-- ENTRIES SUPPLIED follows --

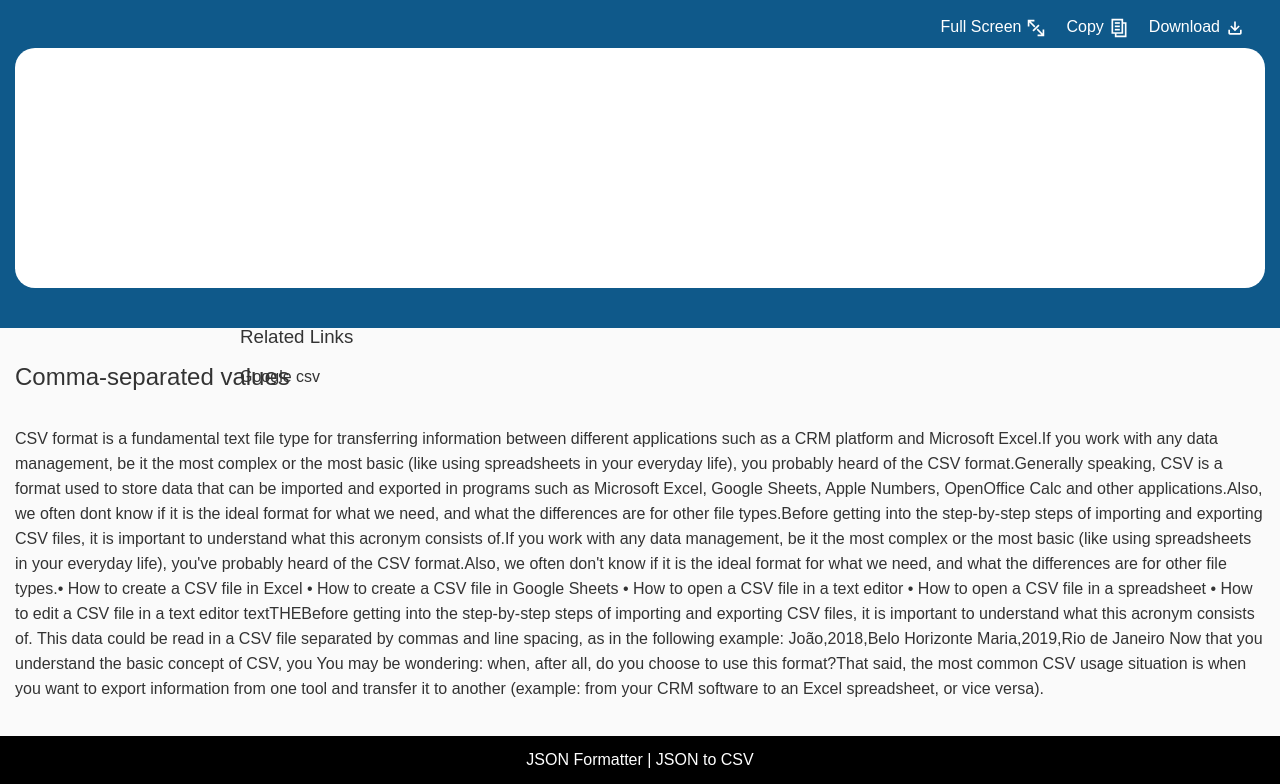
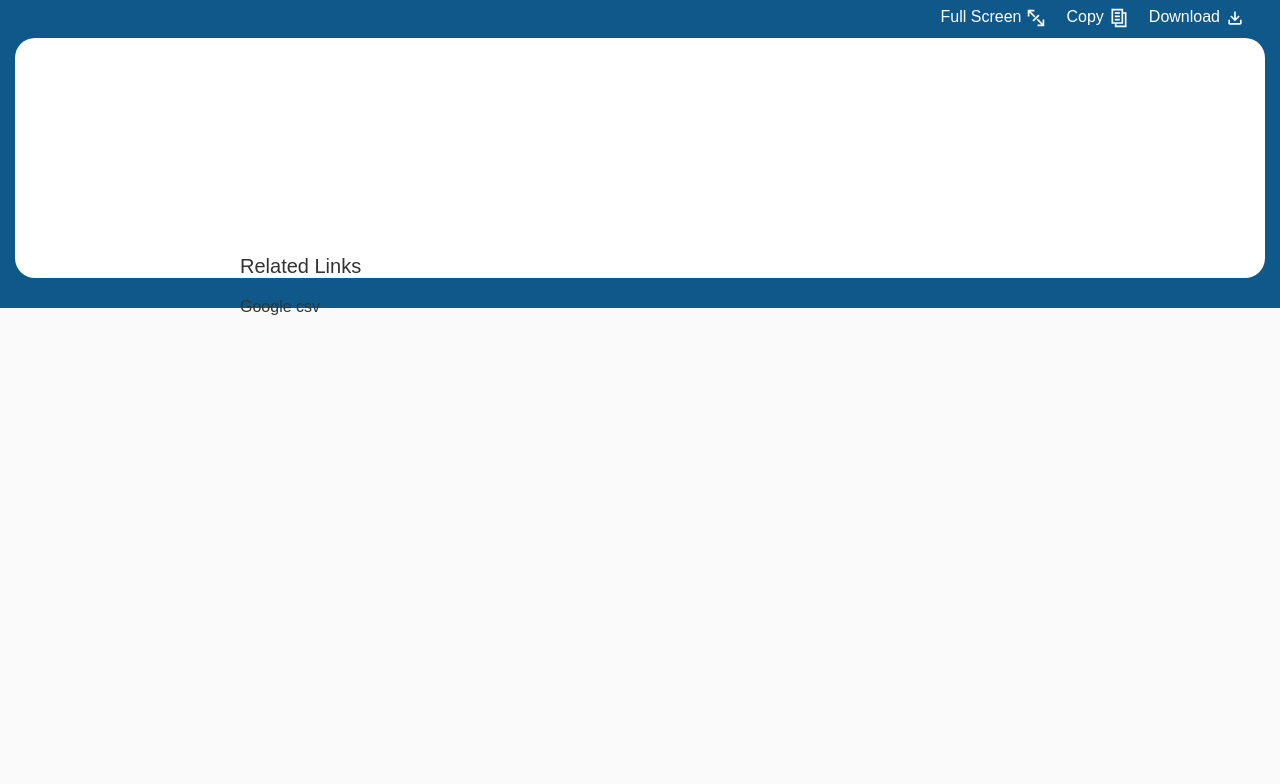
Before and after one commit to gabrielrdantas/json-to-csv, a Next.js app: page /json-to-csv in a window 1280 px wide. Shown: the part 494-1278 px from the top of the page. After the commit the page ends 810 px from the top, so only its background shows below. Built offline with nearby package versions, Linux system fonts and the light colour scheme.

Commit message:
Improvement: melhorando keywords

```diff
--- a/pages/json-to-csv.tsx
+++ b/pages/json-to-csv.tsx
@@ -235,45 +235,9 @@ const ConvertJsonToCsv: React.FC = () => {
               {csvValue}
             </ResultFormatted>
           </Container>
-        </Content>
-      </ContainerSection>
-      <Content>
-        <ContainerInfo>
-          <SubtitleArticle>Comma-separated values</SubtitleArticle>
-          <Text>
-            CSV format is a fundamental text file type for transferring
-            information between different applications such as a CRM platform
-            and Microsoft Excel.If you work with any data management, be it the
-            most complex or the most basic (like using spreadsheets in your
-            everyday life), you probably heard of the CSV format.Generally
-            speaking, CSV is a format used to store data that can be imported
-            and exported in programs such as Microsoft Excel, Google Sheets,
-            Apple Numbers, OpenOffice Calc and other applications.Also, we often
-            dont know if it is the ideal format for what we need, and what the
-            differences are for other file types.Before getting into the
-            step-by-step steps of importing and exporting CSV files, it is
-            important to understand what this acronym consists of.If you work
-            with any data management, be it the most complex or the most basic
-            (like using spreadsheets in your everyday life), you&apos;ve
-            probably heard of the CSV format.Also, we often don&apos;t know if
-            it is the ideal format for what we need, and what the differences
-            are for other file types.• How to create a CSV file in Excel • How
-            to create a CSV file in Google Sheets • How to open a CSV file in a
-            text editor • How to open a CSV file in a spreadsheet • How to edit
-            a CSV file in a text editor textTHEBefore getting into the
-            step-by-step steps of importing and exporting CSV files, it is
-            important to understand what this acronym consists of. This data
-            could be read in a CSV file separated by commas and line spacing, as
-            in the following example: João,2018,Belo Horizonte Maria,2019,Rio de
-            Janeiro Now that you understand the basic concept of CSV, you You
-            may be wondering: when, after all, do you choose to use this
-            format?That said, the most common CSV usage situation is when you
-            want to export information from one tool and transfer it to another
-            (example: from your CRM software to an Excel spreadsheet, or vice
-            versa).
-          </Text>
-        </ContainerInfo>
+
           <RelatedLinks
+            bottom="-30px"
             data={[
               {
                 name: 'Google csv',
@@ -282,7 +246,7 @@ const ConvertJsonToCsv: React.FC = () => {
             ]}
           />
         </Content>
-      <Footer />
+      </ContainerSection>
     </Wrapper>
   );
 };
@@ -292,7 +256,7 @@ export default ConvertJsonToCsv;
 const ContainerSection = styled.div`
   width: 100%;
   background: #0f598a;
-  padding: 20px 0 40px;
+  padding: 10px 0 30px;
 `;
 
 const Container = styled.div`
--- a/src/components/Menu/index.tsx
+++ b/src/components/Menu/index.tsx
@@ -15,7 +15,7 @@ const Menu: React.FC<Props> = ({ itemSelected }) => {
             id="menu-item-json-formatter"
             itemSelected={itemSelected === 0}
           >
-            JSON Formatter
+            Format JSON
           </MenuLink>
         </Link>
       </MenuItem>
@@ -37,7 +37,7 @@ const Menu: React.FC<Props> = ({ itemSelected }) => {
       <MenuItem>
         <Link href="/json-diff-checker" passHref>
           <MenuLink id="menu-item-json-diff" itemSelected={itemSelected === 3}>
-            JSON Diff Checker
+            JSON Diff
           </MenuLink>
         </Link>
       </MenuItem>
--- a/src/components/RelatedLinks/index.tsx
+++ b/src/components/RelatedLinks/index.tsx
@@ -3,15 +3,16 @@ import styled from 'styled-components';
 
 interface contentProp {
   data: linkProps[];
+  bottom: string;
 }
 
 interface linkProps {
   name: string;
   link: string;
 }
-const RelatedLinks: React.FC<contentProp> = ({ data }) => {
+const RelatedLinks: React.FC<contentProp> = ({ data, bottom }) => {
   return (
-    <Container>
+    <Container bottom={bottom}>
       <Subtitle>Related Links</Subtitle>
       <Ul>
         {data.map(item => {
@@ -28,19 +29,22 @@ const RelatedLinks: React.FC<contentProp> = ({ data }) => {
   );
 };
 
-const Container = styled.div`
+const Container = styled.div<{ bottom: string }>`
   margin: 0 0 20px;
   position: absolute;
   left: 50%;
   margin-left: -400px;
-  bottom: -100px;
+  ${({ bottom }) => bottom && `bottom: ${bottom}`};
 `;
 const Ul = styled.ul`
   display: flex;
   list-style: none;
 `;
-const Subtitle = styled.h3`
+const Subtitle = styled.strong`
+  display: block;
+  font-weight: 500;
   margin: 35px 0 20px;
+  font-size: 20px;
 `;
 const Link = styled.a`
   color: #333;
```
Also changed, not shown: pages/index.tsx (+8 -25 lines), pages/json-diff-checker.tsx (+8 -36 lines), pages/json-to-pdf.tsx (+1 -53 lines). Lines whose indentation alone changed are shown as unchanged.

-- ENTRIES SUPPLIED concluded --

> [DIRECTIONS]:
Please copy every line of the data that carries the string "your".

> [EXERCISE ANSWER]:
-            most complex or the most basic (like using spreadsheets in your
-            (like using spreadsheets in your everyday life), you&apos;ve
-            (example: from your CRM software to an Excel spreadsheet, or vice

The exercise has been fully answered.